((

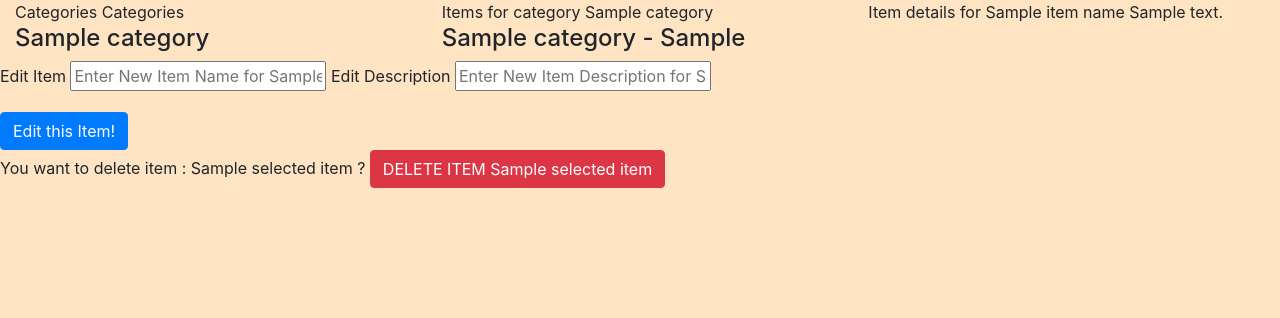
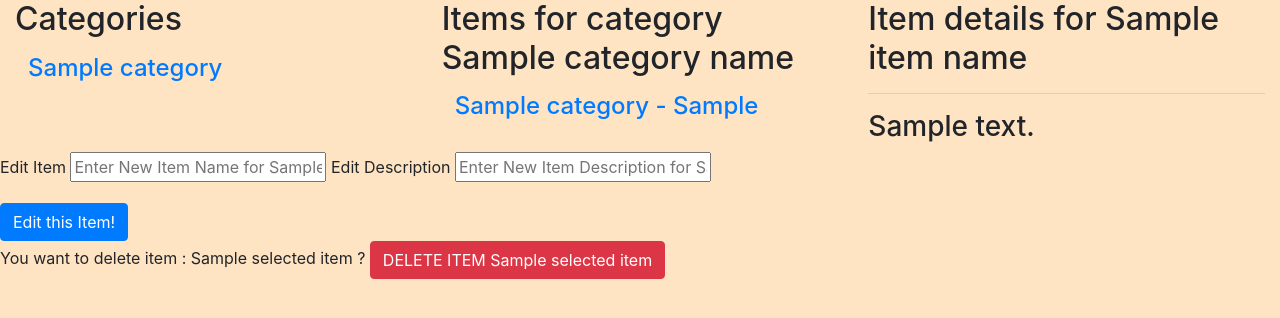
Before and after one commit to rehas/item-catalog, a Flask app: template templates/item-detail.html in a window 1280 px wide. Shown: the part 54-372 px from the top of the page. Run offline with Flask 2, Linux system fonts and the light colour scheme; the template is opened without the code that fills it: most values are stand-ins (such as "Sample title", 1, 10 or a date in 2020); some libraries are stand-ins or nearby versions.

Commit message:
created links for items / categories, highlighted selected link

```diff
--- a/templates/item-detail.html
+++ b/templates/item-detail.html
@@ -16,30 +16,47 @@
             <button class="btn btn-danger float-right">Login</button>
         </header>
         <div class="row">
-            <div class = "col">
-                Categories
-                Categories
+            <div class = "col-md-4">
+                <h2>Categories</h2>
+
             {% for c in categories%}
+            <div class="row">
             {% if category_name == c. name%}
-            <h2>{{c.name}}</h2>
-            {% else %}
-            <h4>{{c.name}}</h4>
+            <a href='{{url_for('categoryItems', category_name = c.name)}}'
+                    class="btn btn-primary" >
+                <h2 class="col">{{c.name}}</h2>
+            </a>
+            {% else%}
+            <a href='{{url_for('categoryItems', category_name = c.name)}}'
+                    class="btn btn-default" >
+            <h4 class="col">{{c.name}}</h4>
+            </a>
             {% endif %}
+            </div>
             {% endfor %}
             </div>
-            <div class = "col">
-                Items for category {{category}}
+            <div class = "col-md-4">
+                <h2>Items for category {{category_name}}</h2>
             {% for ci in category_items%}
-            {% if item_name == ci.name%}
-            <h2>{{ci.name}} - {{ci.last_edit}}</h2>
-            {% else%}
-            <h4>{{ci.name}} - {{ci.last_edit}}</h4>
-            {% endif %}
+            <div class="row">
+                {% if item_name == ci.name%}
+                <a href='{{url_for('singleItem', category_name = category_name, item_name = ci.name)}}'
+                class="btn btn-primary">
+                    <h4 class="col">{{ci.name}} - {{ci.last_edit}}</h4>
+                 </a>
+                {% else%}
+                <a href='{{url_for('singleItem', category_name = category_name, item_name = ci.name)}}'
+                class="btn btn-default">
+                    <h4 class="col">{{ci.name}} - {{ci.last_edit}}</h4>
+                 </a>
+                {% endif %}
+            </div>
             {% endfor %}
             </div>
-            <div class = "col">
-                Item details for {{item_name}}
-                {{selected_item.description}}
+            <div class = "col-md-4">
+                <h2>Item details for {{item_name}}</h2>
+                <hr>
+                <h3>{{selected_item.description}}</h3>
             </div>
         </div>
         <div class = "row">
```
Also changed, not shown: templates/category-items.html (+20 -7 lines), templates/index.html (+15 -5 lines).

))

• **The problem**
Lines of the material above that contain the string "primary" must be counted; respond with the total alone.

• **Answer box**
2